Legal tender is any thing recognized by law as a means to settle a public or private debt or meet a financial obligation, including tax payments, contracts, and legal fines or damages. The national currency is legal tender in practically every country. A creditor is legally obligated to accept legal tender toward repayment of a debt. Legal tender is established by a statute which specifies the thing to be used as legal tender and the institution that is authorized to produce and issue it to the public, such as the U.S. Treasury in the United States and the Royal Canadian Mint in Canada.

Key Takeaways

  • Legal tender is the legally recognized money within a given political jurisdiction.
  • Legal tender laws effectively prevent the use of anything other than the existing legal tender as money in the economy. 
  • Legal tender serves the economic functions of money plus a few additional functions, such as making monetary policy and currency manipulation possible.

Understanding Legal Tender

In the United States, the recognized legal tender consists of Federal Reserve notes and coins. Creditors are required to accept them as payment offered to discharge a debt, however, except where prohibited by state law, private businesses may refuse to accept some or all forms of cash tender provided that a transaction has not already occurred and a debt has not been incurred by the customer.

By default and by design, legal tender laws prevent the widespread adoption of anything other than the existing legal tender as money in the economy. A check, or a credit swipe, is not legal tender; it functions as a money substitute and merely represents a means by which the holder of the check can eventually receive legal tender for the debt. Cryptocurrencies are not generally accepted for use as money largely because they lack legal tender status. In May 2013, the governor of Arizona vetoed a bill that would have made gold and silver coins legal tender in the state, in addition to existing U.S. currency.

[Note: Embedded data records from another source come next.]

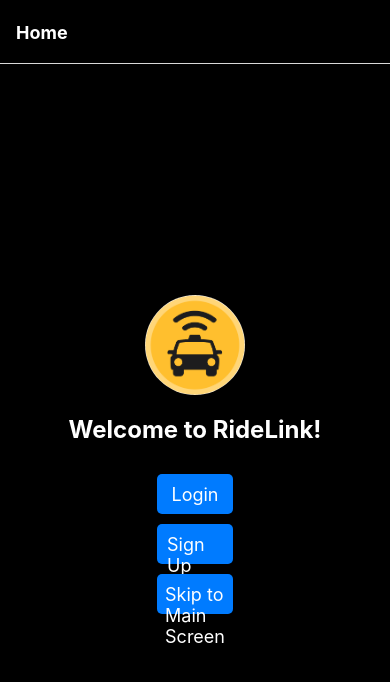
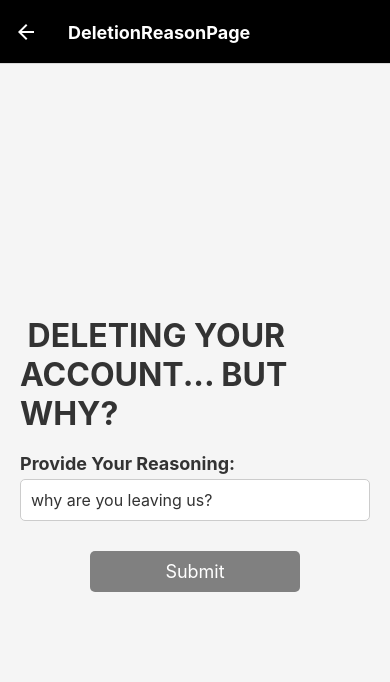
Before and after one commit to Kartik1109/RideShare, a React Native app: screen /DeletionReasonPage in a window 390 px wide. Shown: the top 682 px of the page. Built offline with nearby package versions, Linux system fonts and the light colour scheme.

Commit message:
Deletion reason page and deletion functionality added

```diff
--- a/App.js
+++ b/App.js
@@ -11,6 +11,7 @@ import WWP from './WWP'
 import CoinMeasurement from './CoinMeasurement';
 import AlertPage from './Alert'
 import EditPage from './EditAccountPage';
+import DeletionReasonPage from './DeletionResasonPage';
 
 
 
@@ -73,6 +74,7 @@ function App() {
         <Stack.Screen name="CoinMeasurement" component={CoinMeasurement} />
         <Stack.Screen name="AlertPage" component={AlertPage} />
         <Stack.Screen name="EditPage" component={EditPage} />
+        <Stack.Screen name="DeletionReasonPage" component={DeletionReasonPage} />
 
       </Stack.Navigator>
     </NavigationContainer>
--- /dev/null
+++ b/DeletionResasonPage.js
@@ -0,0 +1,98 @@
+import React, { useState } from 'react';
+import { View, Text, StyleSheet, TextInput, TouchableOpacity, Alert} from 'react-native';
+
+const DeletionReasonPage = ({navigation}) => {
+    const [reason, setReason] = useState('');
+        const onPressHandler = () =>{
+        Alert.alert(
+            'Are you sure you want to delete your account',
+            'press ok to confirm (have to add stuff to this, read comment in code)', ///ADD THE REASON TO THE DATABASE, REMOVE ACCOUNT INFO FROM DATABASE
+            [
+                {
+                    text: 'OK', onPress: () => console.log('OK Pressed --> delete info from database and add reason to the database')
+                },
+                {
+                    text: 'Cancel',
+                        onPress: () => navigation.navigate('Main'),
+                    style: 'cancel',
+                },
+            ],
+            { cancelable: false }
+        );
+    };
+
+    return(
+        <View style={styles.container}>
+            <Text style={styles.title}> Deleting your account... but why?</Text>
+                <View style={styles.inputContainer}>
+                    <Text style={styles.label}>Provide Your Reasoning:</Text>
+                    <TextInput
+                    style={styles.input}
+                    value={reason}
+                    onChangeText={setReason}
+                    placeholder="why are you leaving us?"
+                    />
+                </View>
+
+            <TouchableOpacity
+                style={[styles.button, { backgroundColor: 'grey' }]}
+                onPress={onPressHandler}>
+                <Text style={styles.buttonText}>Submit</Text>
+            </TouchableOpacity>
+
+        </View>
+    );
+
+};
+
+const styles = StyleSheet.create({
+    container: {
+        flex: 1,
+        alignItems: 'center',
+        justifyContent: 'center',
+        backgroundColor: '#f5f5f5',
+        padding: 20,
+      },
+      title: {
+        fontSize: 32,
+        fontWeight: 'bold',
+        marginBottom: 20,
+        color: '#333',
+        textTransform: 'uppercase',
+      },
+      inputContainer: {
+        marginBottom: 20,
+        width: '100%',
+      },
+      label: {
+        fontSize: 18,
+        marginBottom: 5,
+        color: '#333',
+        fontWeight: 'bold',
+      },
+      input: {
+        borderWidth: 1,
+        borderColor: '#ccc',
+        borderRadius: 5,
+        padding: 10,
+        width: '100%',
+        backgroundColor: '#fff',
+        fontSize: 16,
+        color: '#333',
+      },
+      buttonText: {
+        color: '#fff',
+        fontSize: 18,
+      },
+      button: {
+        backgroundColor: '#007bff',
+        padding: 10,
+        borderRadius: 5,
+        marginTop: 10,
+        width: '60%', // add this style
+        alignItems: 'center', // add this style to center the text horizontally
+      },
+
+});
+
+export default DeletionReasonPage;
--- a/Main.js
+++ b/Main.js
@@ -36,6 +36,13 @@ const Main = ({ navigation }) => {
         onPress={() => navigation.navigate('EditPage')}
       >
         <Text style={styles.buttonText}>Edit Account</Text>
+      </TouchableOpacity>
+
+      <TouchableOpacity // DELETE ACCOUNT BUTTON
+        style={[styles.button, { backgroundColor: 'grey' }]}
+        onPress={() => navigation.navigate('DeletionReasonPage')}
+      >
+        <Text style={styles.buttonText}>Delete Accountt</Text>
       </TouchableOpacity>
 
 
```
Also changed, not shown: 1 other file (tests, documents, lock files or other folders).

Some currencies, such as the U.S. dollar and euro, are used as legal tender in countries which either do not issue currencies of their own or have found the stable dollar preferable to their own currency. For example, Ecuador adopted the U.S. dollar as legal tender in 2000 after the Ecuadorian-issued currency, the sucre, depreciated rapidly such that $1 was worth 25,000 sucres. Adopting the U.S. dollar as the primary legal tender is colloquially known as "dollarization," although the practice generally is called currency substitution.

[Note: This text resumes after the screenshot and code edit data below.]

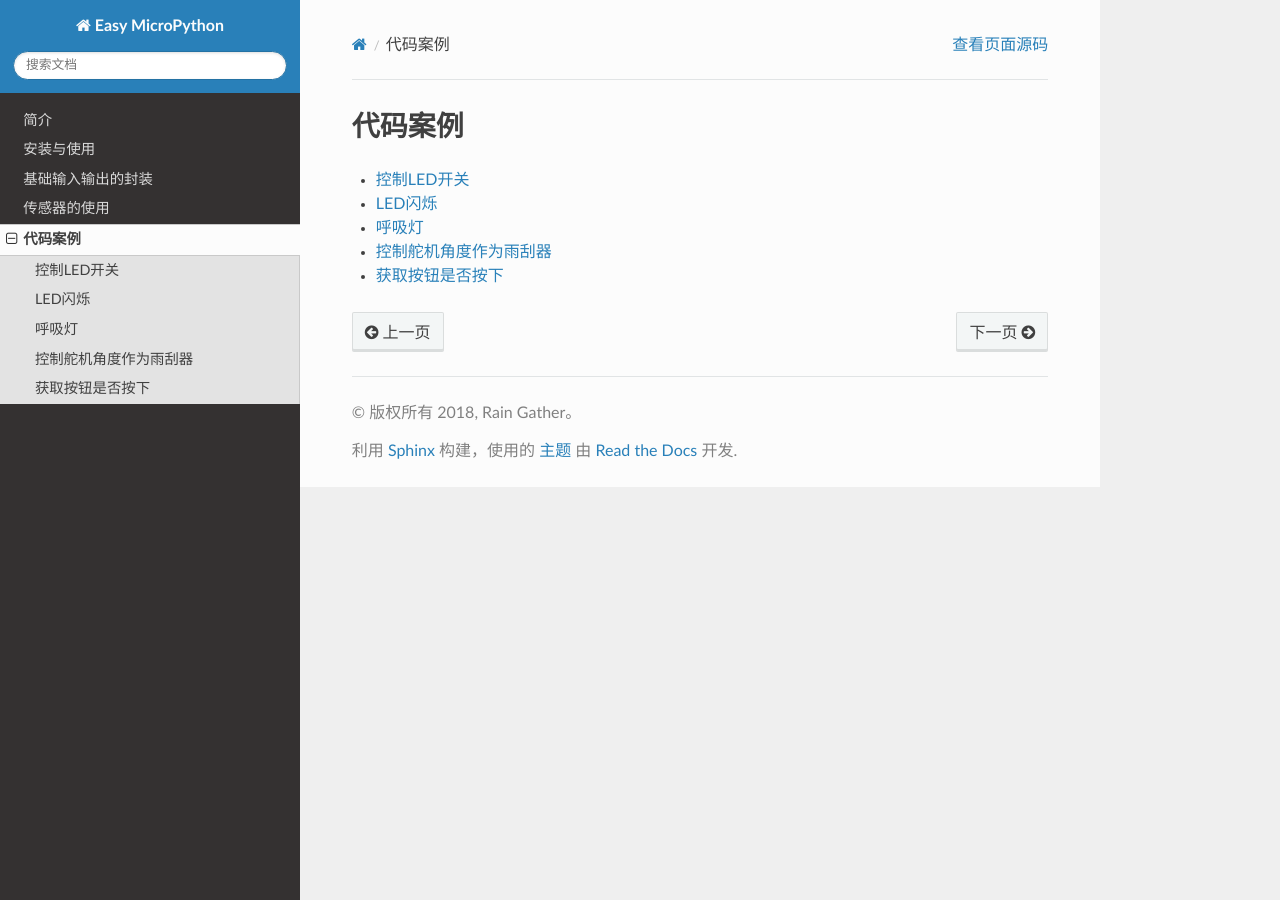
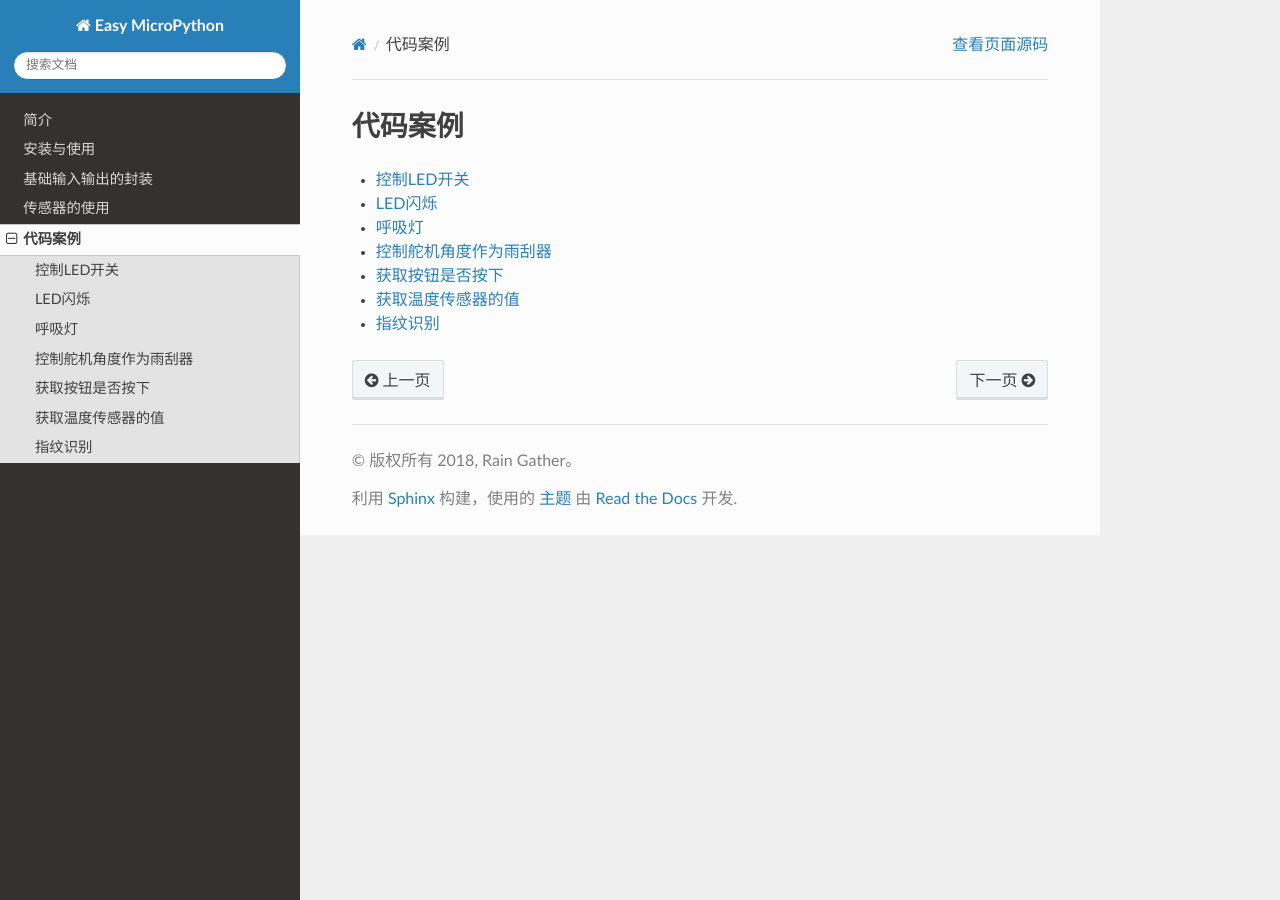
Before and after one commit to RainGather/Easy_MicroPython, a Sphinx documentation site: the page built from docs/simple/index.rst, in a window 1280 px wide. Built offline with Sphinx 7.4.7 and the Read the Docs theme 2.0.0, drawn with Linux system fonts in a browser that asks for light colours.

Commit message:
index miss fix

```diff
--- a/docs/simple/index.rst
+++ b/docs/simple/index.rst
@@ -9,3 +9,5 @@
    呼吸灯
    控制舵机角度作为雨刮器
    获取按钮是否按下
+   获取温度传感器的值
+   指纹识别
```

In general, legal tender can take two fundamental forms. A government can simply ratify a market-determined commodity money, such as gold, to be legal tender and agree to accept tax payments and enforce contracts denominated in that commodity. Alternatively, a government can declare an adulterated commodity or valueless token to be legal tender, which then takes on the characteristics of a fiat currency.

Economic Function of Legal Tender

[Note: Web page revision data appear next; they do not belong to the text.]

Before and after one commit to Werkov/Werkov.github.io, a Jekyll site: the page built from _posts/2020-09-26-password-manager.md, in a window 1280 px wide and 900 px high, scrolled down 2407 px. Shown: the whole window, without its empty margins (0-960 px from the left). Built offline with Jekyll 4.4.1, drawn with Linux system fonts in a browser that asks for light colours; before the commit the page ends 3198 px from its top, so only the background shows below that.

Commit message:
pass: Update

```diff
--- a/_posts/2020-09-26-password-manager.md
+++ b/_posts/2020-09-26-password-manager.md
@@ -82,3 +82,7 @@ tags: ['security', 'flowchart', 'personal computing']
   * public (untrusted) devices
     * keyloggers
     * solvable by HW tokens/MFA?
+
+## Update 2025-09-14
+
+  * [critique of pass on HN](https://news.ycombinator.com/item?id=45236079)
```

Legal tender serves several purposes. By default, it is used by market participants to fulfill the functions of money in the economy: a medium of indirect exchange, a unit of account, a store of value, and a standard of deferred payment. Proponents of legal tender laws argue that markets generally fail to produce the optimal type, quality, and quantity of money and that legal tender enhances the usefulness of money as a means to reduce transactions costs. Specifically, having a legal tender can allow flexibility in the money supply and a single currency can eliminate the transactions costs associated with the use of multiple competing currencies. The imposition of legal tender is one way to achieve a single currency.

Legal tender also makes monetary policy possible. From the point of view of the issuer, legal tender allows the manipulation, debasement, and devaluation of the currency by the issuer in order to obtain seigniorage and facilitates the issuance of fiduciary media by the banking system to meet the needs of trade. In the absence of legal tender laws, Gresham's Law would make monetary policy, seigniorage, currency manipulation, and fiduciary media issuance much more difficult as good money tends to drive out bad money in that case.   

Cryptocurrency and Legal Tender

The popularity of cross-border and online shopping is increasing demand for more forms of money, such as popular cryptocurrency alternatives like Bitcoin, to be recognized as legal tender. However, given official objection to such alternatives except in a few minor cases, these may still be some years away, and they do not represent legal tender in the United States or most other countries. There are many online services which accept cryptocurrencies, and this practice is perfectly legal. Due to their status as unofficial competitors to legal tender, cryptocurrencies are mostly limited to use in gray and black market activity or as speculative investments.

However, there are a few exceptions. In 2018, facing devastating hyperinflation, Venezuelan President Nicolas Madura ordered all federal institutions to accept a new electronic currency, the petro, as legal tender. The Venezuelan petro is controlled centrally by the Venezuelan government, based on their own estimation of the value of their natural resources. The petro was claimed to be backed by Venezuela's natural gas, mineral, and oil reserves. Venezuela's experiment with the petro has not made much progress however, and the petro does not circulate generally as money despite its legal tender status.

The tiny Republic of the Marshall Islands (RMI) also announced that it would adopt a new cryptocurrency, the sovereign, as legal tender. The sovereign will be pegged to an existing, decentralized peer-to-peer cryptocurrency market. Currently, the U.S. dollar functions as money and legal tender in the RMI and will continue to do so alongside the new legal tender when the government begins issuing sovereigns.